*** Opening DATA UNDER STUDY ***

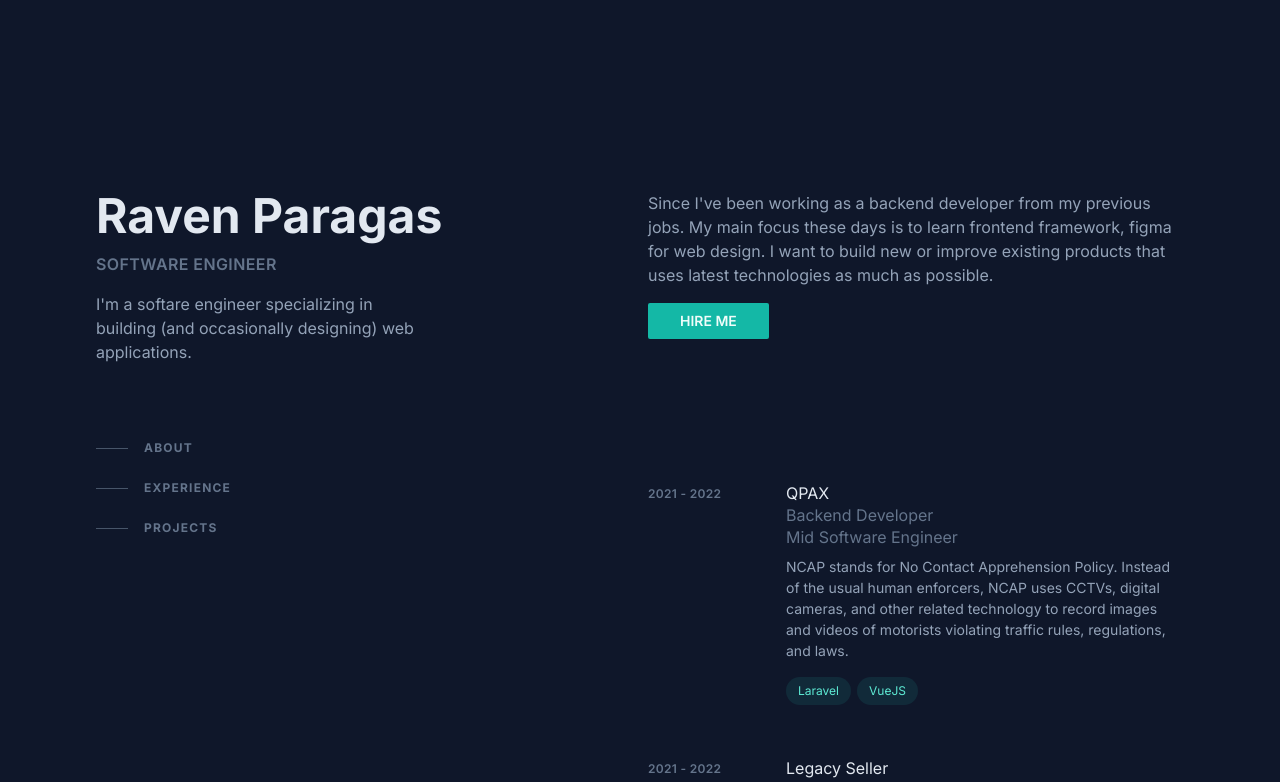
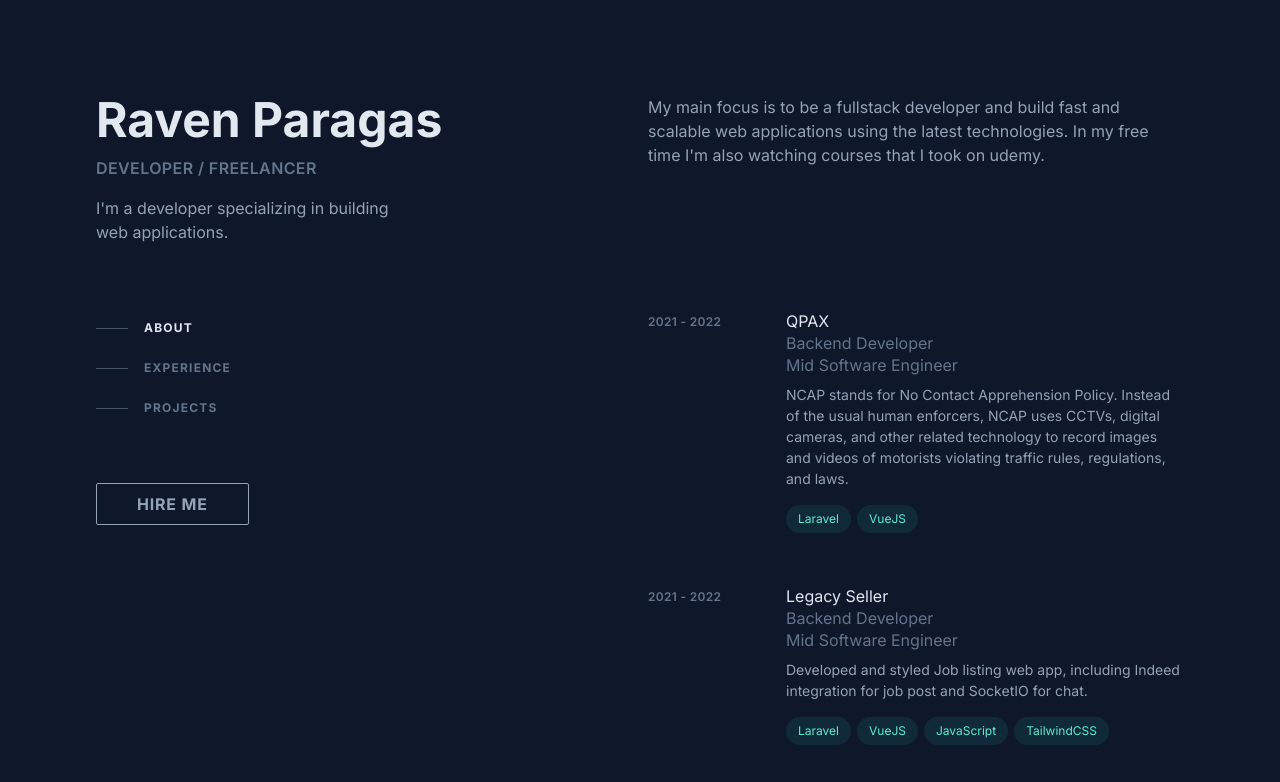
Before and after one commit to ravenpdev/portfolio, a SvelteKit app: page / in a window 1280 px wide. Shown: the top 782 px of the page. Built offline with nearby package versions, Linux system fonts and the light colour scheme.

Commit message:
Add smooth scroll on nav link

```diff
--- a/src/routes/+layout.svelte
+++ b/src/routes/+layout.svelte
@@ -1,9 +1,29 @@
-<script>
+<script lang="ts">
 	import '../app.css';
+
+	let activeLink = 'about';
+
+	let links = ['about', 'experience', 'projects'];
+
+	function handleAnchorClick(e: MouseEvent) {
+		e.preventDefault();
+
+		const link: HTMLAnchorElement | null = e.currentTarget as HTMLAnchorElement;
+		const anchorId = new URL(link?.href).hash.replace('#', '');
+		const section = document.getElementById(anchorId);
+		activeLink = anchorId;
+
+		if (section) {
+			window.scrollTo({
+				top: section.offsetTop - 96,
+				behavior: 'smooth'
+			});
+		}
+	}
 </script>
 
 <div class="bg-slate-900 font-body text-slate-400">
-	<div class="mx-auto min-h-screen max-w-screen-xl px-6 py-12 md:px-12 md:py-20 lg:px-24 lg:py-24">
+	<div class="mx-auto min-h-screen max-w-screen-xl px-6 py-12 md:px-12 md:py-20 lg:px-24 lg:py-0">
 		<div class="lg:flex lg:justify-between lg:gap-4">
 			<header
 				class="lg:sticky lg:top-0 lg:flex lg:max-h-screen lg:w-1/2 lg:flex-col lg:justify-between lg:py-24"
@@ -13,49 +33,44 @@
 						<a href="/">Raven Paragas</a>
 					</h1>
 					<h2 class="mt-3 font-semibold uppercase tracking-wide text-slate-500">
-						Software Engineer
+						Developer / Freelancer
 					</h2>
 					<p class="mt-4 max-w-xs leading-normal">
-						I'm a softare engineer specializing in building (and occasionally designing) web
-						applications.
+						I'm a developer specializing in building web applications.
 					</p>
 					<nav class="nav hidden lg:block">
 						<ul class="mt-16 w-max">
+							{#each links as link}
 								<li>
-								<a class="group flex items-center py-3" href="#about">
+									<a
+										class="group flex items-center py-3"
+										href="#{link}"
+										on:click={handleAnchorClick}
+									>
 										<span
-										class="nav-indicator mr-4 h-px w-8 bg-slate-600 transition-all group-hover:w-16 group-hover:bg-slate-200 group-focus-visible:w-16 group-focus-visible:bg-slate-200 motion-reduce:transition-none"
+											class="nav-indicator mr-4 h-px w-8 bg-slate-600 transition-all group-hover:w-16 group-hover:bg-slate-200 group-focus-visible:w-16 group-focus-visible:bg-slate-200 motion-reduce:transition-none {activeLink ===
+											link
+												? 'w-16 bg-slate-200'
+												: ''}"
 										/>
 										<span
-										class="nav-text text-xs font-bold uppercase tracking-widest text-slate-500 group-hover:text-slate-200 group-focus-visible:text-slate-200"
-										>About</span
+											class="nav-text text-xs font-bold uppercase tracking-widest group-hover:text-slate-200 group-focus-visible:text-slate-200 {activeLink ===
+											link
+												? 'text-slate-200'
+												: 'text-slate-500'}">{link}</span
 										>
 									</a>
 								</li>
-							<li>
-								<a class="group flex items-center py-3" href="#about">
-									<span
-										class="nav-indicator mr-4 h-px w-8 bg-slate-600 transition-all group-hover:w-16 group-hover:bg-slate-200 group-focus-visible:w-16 group-focus-visible:bg-slate-200 motion-reduce:transition-none"
-									/>
-									<span
-										class="nav-text text-xs font-bold uppercase tracking-widest text-slate-500 group-hover:text-slate-200 group-focus-visible:text-slate-200"
-										>Experience</span
-									>
-								</a>
-							</li>
-							<li>
-								<a class="group flex items-center py-3" href="#about">
-									<span
-										class="nav-indicator mr-4 h-px w-8 bg-slate-600 transition-all group-hover:w-16 group-hover:bg-slate-200 group-focus-visible:w-16 group-focus-visible:bg-slate-200 motion-reduce:transition-none"
-									/>
-									<span
-										class="nav-text text-xs font-bold uppercase tracking-widest text-slate-500 group-hover:text-slate-200 group-focus-visible:text-slate-200"
-										>Projects</span
-									>
-								</a>
-							</li>
+							{/each}
 						</ul>
 					</nav>
+
+					<div class="mt-16">
+						<a
+							class="rounded-sm border border-slate-400 px-10 py-2.5 font-bold uppercase tracking-wider text-slate-400 hover:border-teal-500 hover:text-teal-400"
+							href="/resume">Hire me</a
+						>
+					</div>
 				</div>
 			</header>
 			<slot />
--- a/src/routes/+page.svelte
+++ b/src/routes/+page.svelte
@@ -1,5 +1,6 @@
 <script lang="ts">
 	import ExpCard from '$lib/components/ExpCard.svelte';
+	import Footer from '$lib/components/Footer.svelte';
 	import Section from '$lib/components/Section.svelte';
 
 	const jobs = [
@@ -54,16 +55,9 @@
 	<Section title="about" label="About me">
 		<div>
 			<p class="mb-4">
-				Since I've been working as a backend developer from my previous jobs. My main focus these
-				days is to learn frontend framework, figma for web design. I want to build new or improve
-				existing products that uses latest technologies as much as possible.
-			</p>
-
-			<p class="mb-4">
-				<button
-					class="rounded-sm bg-teal-500 px-8 py-2 text-sm font-semibold uppercase text-teal-50 hover:bg-teal-600"
-					>Hire me</button
-				>
+				My main focus is to be a fullstack developer and build fast and scalable web applications
+				using the latest technologies. In my free time I'm also watching courses that I took on
+				udemy.
 			</p>
 		</div>
 	</Section>
@@ -76,4 +70,5 @@
 			{/each}
 		</ol>
 	</Section>
+	<Footer />
 </main>
```
Lines whose indentation alone changed are shown as unchanged.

*** Closing DATA UNDER STUDY ***

EXERCISE | After going through the entries, say how many lines contain the string "auto". Nothing else belongs in the reply.

TASK ANSWER | 2